What is being asked >> Given the listing that follows, report all lines in which the string "modal" occurs.

Dataset entries >>
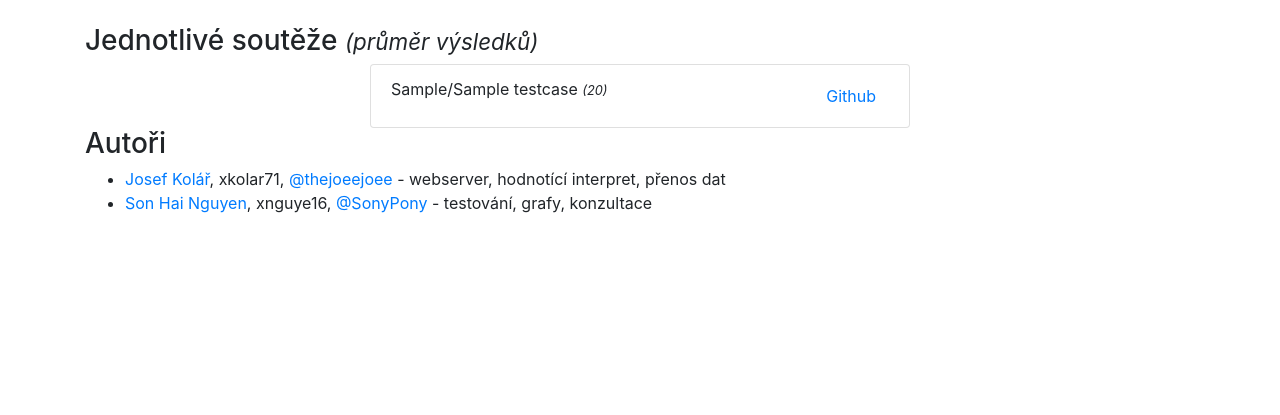
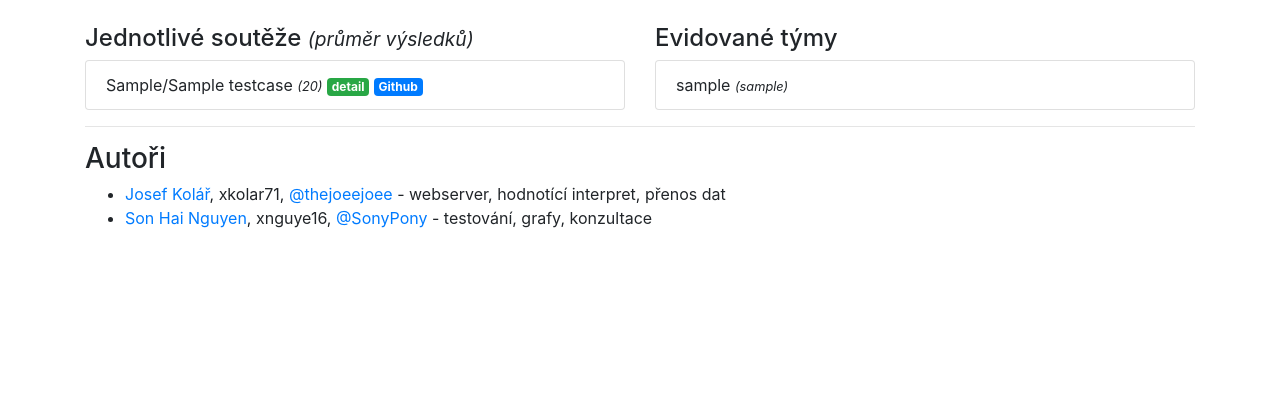
Before and after one commit to thejoeejoee/VUT-FIT-IFJ-2017-server, a Django app: page / in a window 1280 px wide. Shown: the part 385-800 px from the top of the page. Run offline with Django 3.2, Linux system fonts and the light colour scheme; tables that the repository leaves empty hold one stand-in row (values such as "Sample post"); a map, chart or similar area stays blank; some libraries are stand-ins or nearby versions.

Commit message:
Add chart modal detail

```diff
--- a/benchmark/models.py
+++ b/benchmark/models.py
@@ -1,4 +1,5 @@
 # coding=utf-8
+from operator import attrgetter
 from uuid import uuid4
 
 from django.db import models
@@ -23,6 +24,13 @@ class Team(BaseModel):
 
     def __str__(self):
         return self.leader_login
+
+    @property
+    def authors(self):
+        return ', '.join(map(str, filter(None, map(attrgetter('login'), self.result_author_team.all()))))
+
+    class Meta(object):
+        ordering = ['leader_login', ]
 
 
 class ResultAuthor(BaseModel):
--- a/web/templates/web/carousel-chart.html
+++ b/web/templates/web/chart-detail.html
@@ -2,7 +2,7 @@
     <script type="text/javascript">
         jQuery(function ($) {
             google.charts.setOnLoadCallback(function () {
-                var char_key = 'chart-{{ case.slug }}';
+                var char_key = 'chart-{{ prefix|default:'' }}-{{ case.slug }}';
                 var chart = {
                     'draw': null,
                     'data': null,
@@ -22,17 +22,15 @@
                         curveType: 'function',
                         title: linkify('{{ case }}', '{{ case.info }}'),
                         legend: {
-                            position: 'top',
+                            position: 'none',
                             maxLines: 4
                         }
-
                     };
-
                     chart.chart = new google.visualization.LineChart(document.getElementById(char_key));
                     chart.chart.draw(chart.data, options);
                 };
                 jQuery.ajax({
-                    dataType: "json",
+                    dataType: 'json',
                     url: '{% url 'api:chart_result_data' case.pk %}',
                     success: function (data) {
                         chart.data = google.visualization.arrayToDataTable(data.data, false);
@@ -43,5 +41,5 @@
             });
         });
     </script>
-    <div class="carousel-chart" data-chart="chart-{{ case.slug }}" id="chart-{{ case.slug }}"></div>
+    <div class="carousel-chart" data-chart="chart-{{ prefix|default:'' }}-{{ case.slug }}" id="chart-{{ prefix|default:'' }}-{{ case.slug }}"></div>
 </div>
--- a/web/templates/web/index.html
+++ b/web/templates/web/index.html
@@ -7,6 +7,7 @@
 
     <script src="https://code.jquery.com/jquery-3.2.1.min.js"></script>
     <!-- <script src="https://cdnjs.cloudflare.com/ajax/libs/popper.js/1.12.5/popper.min.js"></script> -->
+    <script src="https://unpkg.com/popper.js@1.12.5/dist/umd/popper.js"></script>
     <script src="https://maxcdn.bootstrapcdn.com/bootstrap/4.0.0-beta/js/bootstrap.min.js"></script>
     <script src="https://www.gstatic.com/charts/loader.js"></script>
 
@@ -24,6 +25,19 @@
 
         google.charts.load('current', {packages: ['corechart']});
         window.charts = {};
+
+        var chartDetail = function (url) {
+            window.event.preventDefault();
+            jQuery.get({
+                url: url,
+                success: function (html) {
+                    var $modal = $('#chart-modal');
+                    $modal.find('.modal-body').html(html);
+                    $modal.modal('show');
+
+                }
+            })
+        };
     </script>
     <style>
         .carousel-chart {
@@ -45,6 +59,10 @@
 
         .carousel-indicators .active {
             background-color: #444;
+        }
+
+        .modal-chart {
+            max-width: 1140px;
         }
     </style>
 </head>
@@ -73,8 +91,8 @@
             <div class="carousel-inner" role="listbox">
                 {% for case in main_cases %}
                     <div class="carousel-item{% if forloop.first %} active{% endif %}">
-                    {% include "web/carousel-chart.html" with case=case %}
-                </div>
+                        {% include "web/chart-detail.html" with case=case %}
+                    </div>
                 {% endfor %}
             </div>
             <a class="carousel-control carousel-control-prev" href="#carousel-charts" role="button" data-slide="prev">
@@ -86,22 +104,33 @@
                 <span class="sr-only">Následující</span>
             </a>
         </div>
-
-        <h3>Jednotlivé soutěže <i class="small">(průměr výsledků)</i></h3>
-        <div class="row justify-content-md-center">
-            <div class="col-6">
+        <div class="row">
+            <div class="col">
+                <h4>Jednotlivé soutěže <i class="small">(průměr výsledků)</i></h4>
                 <ul class="list-group">
                     {% for case in cases %}
                         <li class="list-group-item">
                             {{ case }} <i class="small">({{ case.average_price|floatformat }})</i>
-                            <a href="{{ case.github_link }}" class="btn btn-default float-right">Github</a>
+                            <a onclick="chartDetail('{% url 'web:chart_detail' case.pk %}')" href="#" class="badge badge-success">detail</a>
+                            <a href="{{ case.github_link }}" class="badge badge-primary">Github</a>
+                        </li>
+                    {% endfor %}
+                </ul>
+            </div>
+            <div class="col">
+                <h4>Evidované týmy</h4>
+                <ul class="list-group">
+                    {% for team in teams %}
+                        <li class="list-group-item">
+                            {{ team }} <i class="small">({{ team.authors }})</i>
                         </li>
                     {% endfor %}
                 </ul>
             </div>
         </div>
+
     {% endif %}
-
+    <hr>
     {% include "web/authors.html" %}
 </div>
 
@@ -112,5 +141,12 @@
         window.charts[$item.find('.carousel-chart').data('chart')].draw();
     });
 </script>
+<div class="modal fade" id="chart-modal">
+    <div class="modal-dialog modal-chart" role="document">
+        <div class="modal-content">
+            <div class="modal-body"></div>
+        </div>
+    </div>
+</div>
 </body>
 </html>
--- a/web/urls.py
+++ b/web/urls.py
@@ -2,8 +2,9 @@
 
 from django.conf.urls import url
 
-from .views import HomepageView
+from .views import HomepageView, ChartDetailView
 
 urlpatterns = [
     url(r'^$', HomepageView.as_view()),
+    url(r'^chart-detail/(?P<pk>[\w\d-]+)$', ChartDetailView.as_view(), name="chart_detail"),
 ]
--- a/web/views.py
+++ b/web/views.py
@@ -1,8 +1,9 @@
 # coding=utf-8
 from django.db.models import Avg, F
+from django.shortcuts import get_object_or_404
 from django.views.generic import TemplateView
 
-from benchmark.models import TestCase
+from benchmark.models import TestCase, Team
 
 
 class HomepageView(TemplateView):
@@ -16,4 +17,17 @@ class HomepageView(TemplateView):
             ).annotate(
                 avg=Avg(F('result_test_case__operand_price') + F('result_test_case__instruction_price'))
             ).order_by('-avg')[:5],
+            teams=Team.objects.filter(
+                result_author_team__result_author__isnull=False
+            ).distinct()
         )
+
+
+class ChartDetailView(TemplateView):
+    template_name = "web/chart-detail.html"
+
+    def get_context_data(self, **kwargs):
+        return dict(
+            case=get_object_or_404(TestCase, pk=self.kwargs.get('pk')),
+            prefix='detail'
+        )
```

Task output >>
Add chart modal detail
+                    var $modal = $('#chart-modal');
+                    $modal.find('.modal-body').html(html);
+                    $modal.modal('show');
+        .modal-chart {
+<div class="modal fade" id="chart-modal">
+    <div class="modal-dialog modal-chart" role="document">
+        <div class="modal-content">
+            <div class="modal-body"></div>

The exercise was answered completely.